Saudi Arabia’s central bank said on Monday it would no longer offer repurchase agreements for seven-, 28- and 90-day periods, after short-term Saudi money market rates fell below U.S. rates for the first time in nine years.
In a brief statement, the Saudi Arabian Monetary Agency said it no longer needed to use the instruments and aimed to preserve monetary stability.
The central bank’s decision may indicate that it does not want a steep decline in Saudi rates relative to U.S. rates to continue.
On Monday, the three-month Saudi interbank offered rate was 10 basis points below its U.S. dollar equivalent — the lowest spread since mid-2009, when rates were distorted by the global financial crisis.
At the end of 2016, the Saudi rate was 104 bps above the U.S. rate. A negative spread could increase pressure for capital outflows from Saudi Arabia, which authorities are keen to avoid as they seek to fund domestic investment projects.
The repos were a way for the central bank to lend short-term money to banks.
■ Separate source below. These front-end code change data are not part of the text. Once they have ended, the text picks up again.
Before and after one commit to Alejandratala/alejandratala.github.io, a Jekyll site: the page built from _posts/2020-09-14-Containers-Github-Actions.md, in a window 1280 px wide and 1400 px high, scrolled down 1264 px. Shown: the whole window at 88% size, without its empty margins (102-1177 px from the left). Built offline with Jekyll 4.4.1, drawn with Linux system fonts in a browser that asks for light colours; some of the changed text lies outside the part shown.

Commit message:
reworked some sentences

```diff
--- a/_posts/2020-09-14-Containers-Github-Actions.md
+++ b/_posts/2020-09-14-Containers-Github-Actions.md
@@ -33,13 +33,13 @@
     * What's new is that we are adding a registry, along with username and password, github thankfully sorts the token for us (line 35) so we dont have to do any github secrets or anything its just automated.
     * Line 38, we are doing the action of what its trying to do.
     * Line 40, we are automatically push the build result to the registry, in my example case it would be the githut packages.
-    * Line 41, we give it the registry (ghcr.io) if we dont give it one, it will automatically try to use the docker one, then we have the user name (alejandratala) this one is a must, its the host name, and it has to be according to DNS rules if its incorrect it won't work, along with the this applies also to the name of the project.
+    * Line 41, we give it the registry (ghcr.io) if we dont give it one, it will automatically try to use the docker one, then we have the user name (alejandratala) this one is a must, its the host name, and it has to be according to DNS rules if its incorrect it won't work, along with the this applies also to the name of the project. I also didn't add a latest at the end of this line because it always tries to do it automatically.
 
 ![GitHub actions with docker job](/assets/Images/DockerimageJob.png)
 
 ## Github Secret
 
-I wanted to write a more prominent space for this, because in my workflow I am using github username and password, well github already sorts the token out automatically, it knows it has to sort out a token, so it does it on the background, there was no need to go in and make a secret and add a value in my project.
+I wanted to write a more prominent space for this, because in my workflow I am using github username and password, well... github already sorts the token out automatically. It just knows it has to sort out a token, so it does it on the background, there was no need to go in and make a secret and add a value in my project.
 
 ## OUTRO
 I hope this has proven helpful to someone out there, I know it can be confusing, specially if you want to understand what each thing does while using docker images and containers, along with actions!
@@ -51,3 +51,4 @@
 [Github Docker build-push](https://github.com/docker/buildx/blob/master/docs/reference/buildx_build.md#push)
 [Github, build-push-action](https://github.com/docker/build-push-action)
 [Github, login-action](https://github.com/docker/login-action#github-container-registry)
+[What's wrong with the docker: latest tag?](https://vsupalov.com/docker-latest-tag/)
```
When the repos were introduced in late 2016, the Saudi banking system faced a liquidity squeeze due to low oil prices, and authorities were battling to prevent rates from going too high.
But in recent months, liquidity has improved dramatically and money rates have come down because of austerity measures which have reduced the state budget deficit, a slow economy that has reduced demand for loans, and heavy borrowing by the government overseas.
The central bank will keep its option of using one-day repos, which it has employed in the past to handle any sudden shortages of liquidity at individual banks.